Pemphigus is a group of disorders in which the skin (and mucous membranes) form blisters. Especially if it involves large surface areas of the skin, it can be fatal. The cause is an autoantibody against desmoglein, a "cadherin" or protein that holds cells together. Antibodies bound to these intracellular proteins in the skin produce the characteristic immunofluorescence pattern shown, both in lesional skin biopsies as well as in indirect immunofluorescence assays. There are different types of pemphigus clinically and some of these may be identified by finding antibodies to specific types of desmogleins (using ELISA). Monitoring patients is a useful tool because it appears that antibody levels rise before the onset of a new episode, allowing for preventive administration of glucorticoids and other immunosuppressive agents.

February 2007

Oxidized Phospholipid

Autoantibodies may develop to the antigen on the right and they may worsen cardiovascular disease. Can you guess what it is?

Phospholipids released from LDL cholesterol deposited in atherosclerotic plaque may become oxidized if the area contains a significant amount of inflammation.
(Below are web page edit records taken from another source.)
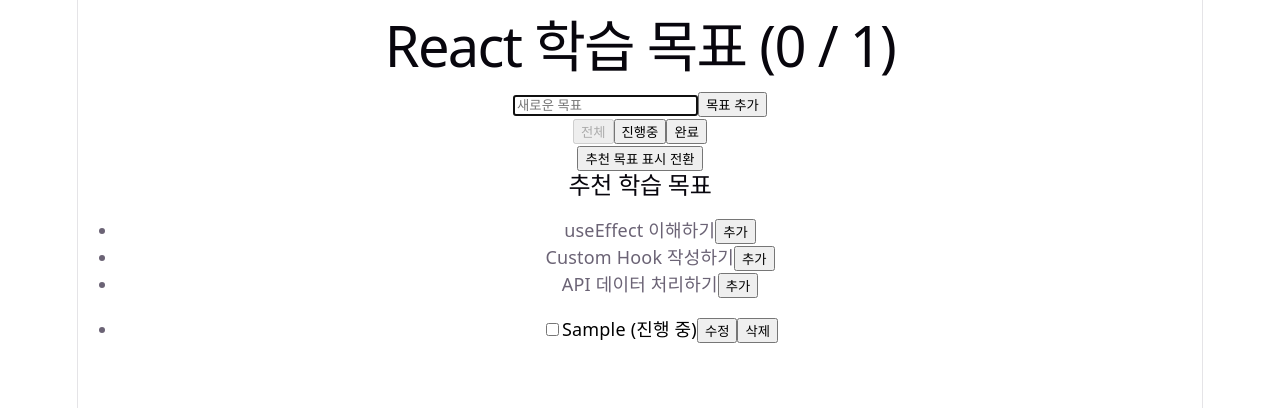
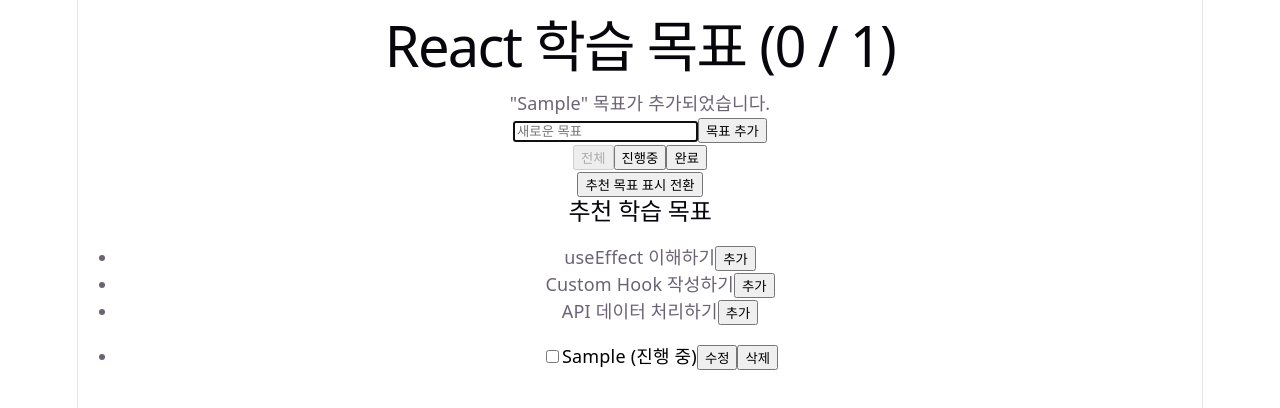
Before and after one commit to during94/react, a React (Vite) app in the folder my-react-app/: page / in a window 1280 px wide. Both pictures are taken after typing "Sample" into the empty fields and a click on the button "목표 추가". Shown: the top 408 px of the page. Built offline with nearby package versions, Linux system fonts and the light colour scheme.

Commit message:
feat: 목표 추가 결과 알림 기능 구현

```diff
--- a/my-react-app/src/App.jsx
+++ b/my-react-app/src/App.jsx
@@ -1,4 +1,4 @@
-import { useState, useReducer } from 'react'
+import { useState, useReducer, useEffect } from 'react'
 import './App.css'
 import GoalItem from './GoalItem'
 import { GoalForm } from './GoalForm'
@@ -27,6 +27,23 @@
     loadGoals
   )
 
+  const [notification, setNotification] = useState(null)
+
+  useEffect(() => {
+      if(notification === null) {
+        return
+      }
+
+      const timerId = setTimeout(() => {
+        setNotification(null)
+      }, 3000)
+
+      return () => {
+        clearTimeout(timerId)
+      }
+    }, [notification]
+  )
+
   useLocalStorageSync('react-goals', goals)
 
   const [filter, setFilter] = useState('all')
@@ -34,9 +51,29 @@
   const [showRecommendations, setShowRecommendations] = useState(true)
 
   function handleAddGoal(newGoalText) {
+    const trimmedText = newGoalText.trim()
+
+    const isDuplicated = goals.some(
+      (goal) => goal.text === trimmedText
+    )
+
+    if(isDuplicated){
+      setNotification({
+        type: 'warning',
+        message: `"${trimmedText}" 목표는 이미 등록되어 있습니다.`
+      })
+
+      return
+    }
+
     dispatch({
       type: 'added',
       newGoalText
+    })
+
+    setNotification({
+      type: 'success',
+      message: `"${trimmedText}" 목표가 추가되었습니다.`
     })
   }
 
@@ -83,6 +120,15 @@
         React 학습 목표 ({completedCount} / {totalGoalsCount})
       </h1>
 
+      {notification !== null && (
+        <p
+          className={`notification notification--${notification.type}`}
+          role="status"
+        >
+          {notification.message}
+        </p>
+      )}
+
       <GoalForm onAddGoal={handleAddGoal}/>
 
       <GoalFilter
--- a/my-react-app/src/RecommendedGoals.jsx
+++ b/my-react-app/src/RecommendedGoals.jsx
@@ -22,7 +22,7 @@
     }
 
     return (
-        <selection>
+        <section>
             <h2>추천 학습 목표</h2>
 
             <ul>
@@ -41,6 +41,6 @@
                     </li>
                 ))}
             </ul>
-        </selection>
+        </section>
     )
 }
```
Oxygen free radicals formed by inflammatory cells react with fatty acids and induce lipid peroxidation. Further degradation produces reactive aldehydes and ketones that can then modify amino acid residues in the apolipoprotein. Oxidized LDL is the general term used to refer to this mix of modified lipid and protein and measuring plasma levels of these is an interesting area of research. Autoantibodies may develop to these molecules as well; however, there is less clarity about the role that these autoantibodies may play in exacerbating atherosclerosis.

January 2007

Deoxyribonucleoprotein ("LE cell")

Autoantibodies may develop to the antigen on the right and they may worsen cardiovascular disease. Can you guess what it is?

An antigen containing both DNA and histone protein is responsible for the production of the "LE cell". This was the first "anti-nuclear antibody" test. Whole blood from the patient would be drawn into a tube containing glass beads and rotated. As some white cells died, their nuclei would interact with anti-DNP and fix complement. This caused the nuclear material to round-up (and, when stained, have a lighter purplish hue). Other white cells would phagocytize these "hematoxylin bodies", producing a cell that was characteristic of systemic lupus erythematosus. The test has essentially been completely replaced by either indirect immunofluorescence or ELISA but it's unclear whether this particular antibody specificity is similarly detected by these methods.